Khashoggi, a U.S. resident, was last seen more than two weeks ago entering the Saudi Consulate in Istanbul to obtain a marriage document. Reports immediately surfaced that the journalist had likely been killed inside the consulate by Saudi officials who flew in from Riyadh that day.

Once close to the Saudi royal family, Khashoggi had grown increasingly critical of human rights abuses in the kingdom and was living in self-imposed exile in Washington, D.C. 

“Arab governments have been given free rein to continue silencing the media at an increasing rate,” the journalist wrote in his column. “There was a time when journalists believed the Internet would liberate information from the censorship and control associated with print media. But these governments, whose very existence relies on the control of information, have aggressively blocked the Internet.”

Saudi leaders have denied any knowledge of Khashoggi’s whereabouts, claiming he left the consulate freely shortly after getting the papers. But the kingdom’s royal court is widely believed to be involved. U.S. intelligence documents obtained by the Post indicated Crown Prince Mohammed bin Salman personally ordered an effort to lure Khashoggi back to Saudi Arabia. Turkish authorities say several of the men who killed Khashoggi were top Saudi officials and diplomats close to the crown prince.

Khashoggi left Saudi Arabia after the kingdom’s government banned him from using Twitter and pressured the popular Arabic newspaper Al-Hayat to cancel his column. The kingdom considered him a “dissident,” a label he rejected.

In his columns, Khashoggi put his home country and its leaders under close scrutiny with the aim of putting forth a vision for a freer, more egalitarian future.
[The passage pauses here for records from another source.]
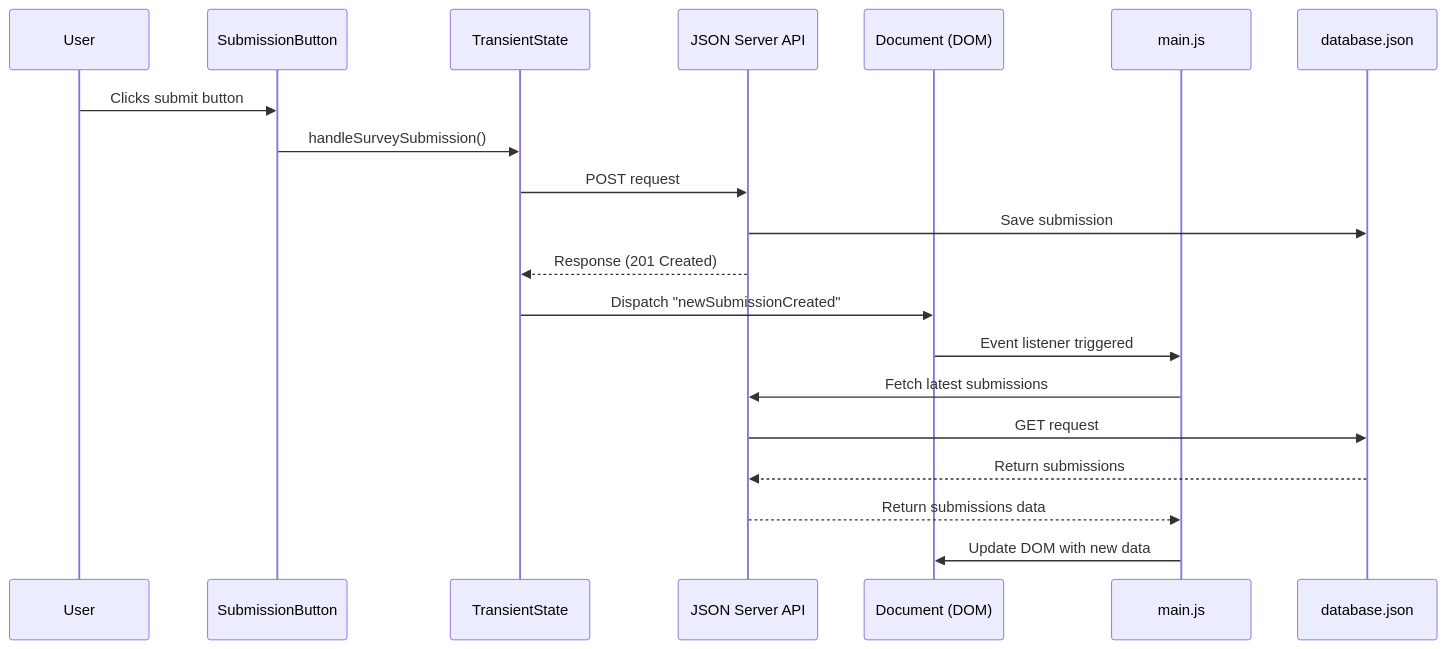
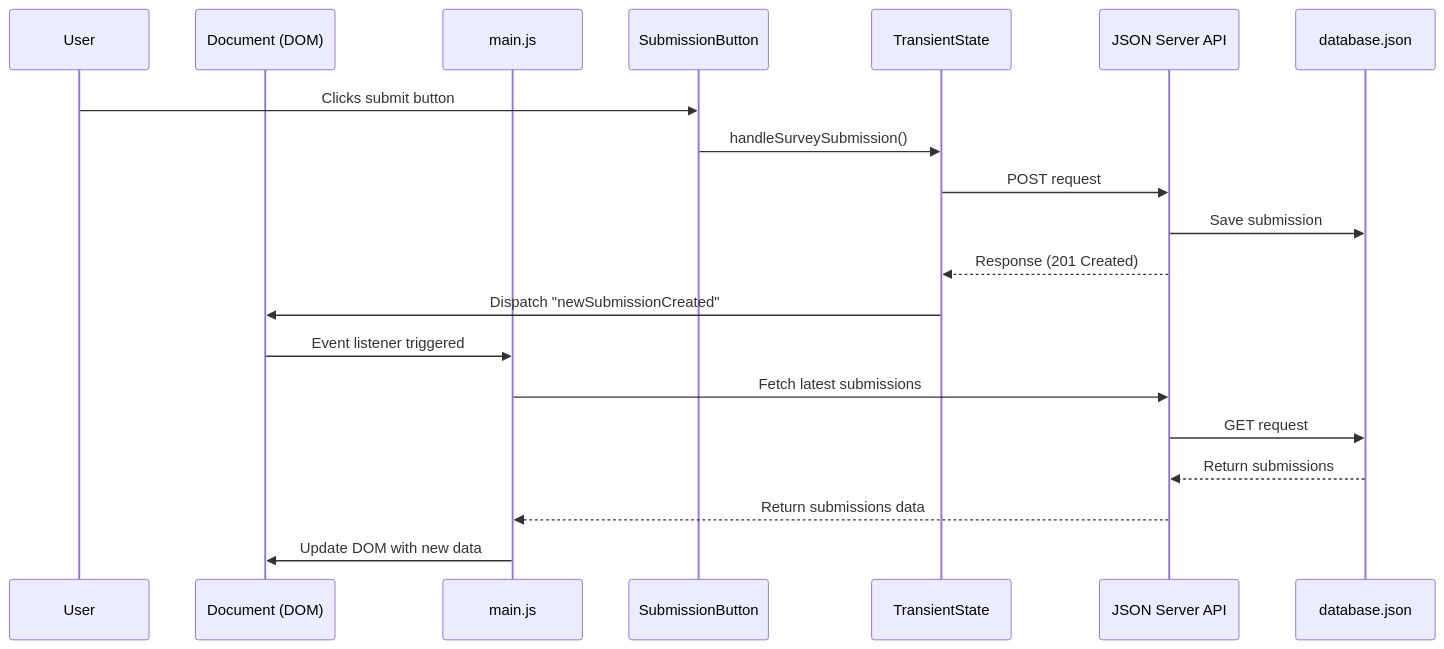
The diagram in book-5-kneel-diamonds/chapters/IJ_CUSTOM_EVENT.md (nashville-software-school/client-side-mastery), drawn with Mermaid before and after one commit. The commit also changed other lines of this file, not shown here.

````diff
--- a/book-5-kneel-diamonds/chapters/IJ_CUSTOM_EVENT.md
+++ b/book-5-kneel-diamonds/chapters/IJ_CUSTOM_EVENT.md
@@ -95,23 +95,23 @@
 ```mermaid
 sequenceDiagram
     participant User
+    participant Document as Document (DOM)
+    participant Main as main.js
     participant Button as SubmissionButton
     participant TransientState
     participant API as JSON Server API
-    participant Document as Document (DOM)
-    participant Main as main.js
     participant DB as database.json
     
     User->>Button: Clicks submit button
     Button->>TransientState: handleSurveySubmission()
     TransientState->>API: POST request
     API->>DB: Save submission
     API-->>TransientState: Response (201 Created)
     TransientState->>Document: Dispatch "newSubmissionCreated"
     Document->>Main: Event listener triggered
     Main->>API: Fetch latest submissions
     API->>DB: GET request
     DB-->>API: Return submissions
     API-->>Main: Return submissions data
     Main->>Document: Update DOM with new data
 ```
````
He wrote about the repression of the free press and a wave of arrests targeting activists and intellectuals. He outlined the kingdom’s modest advances for women’s rights and why much more is needed to be done. In one piece, he accused the Saudi crown prince of acting like Putin. In another, he wrote about what Saudi Arabia can learn from the film “Black Panther.”

On Thursday, the Post will run a special-edition Opinions page dedicated to Khashoggi’s writings. Attiah wrote in a tweet on Tuesday: “They may have silenced my friend but they cannot kill his words.”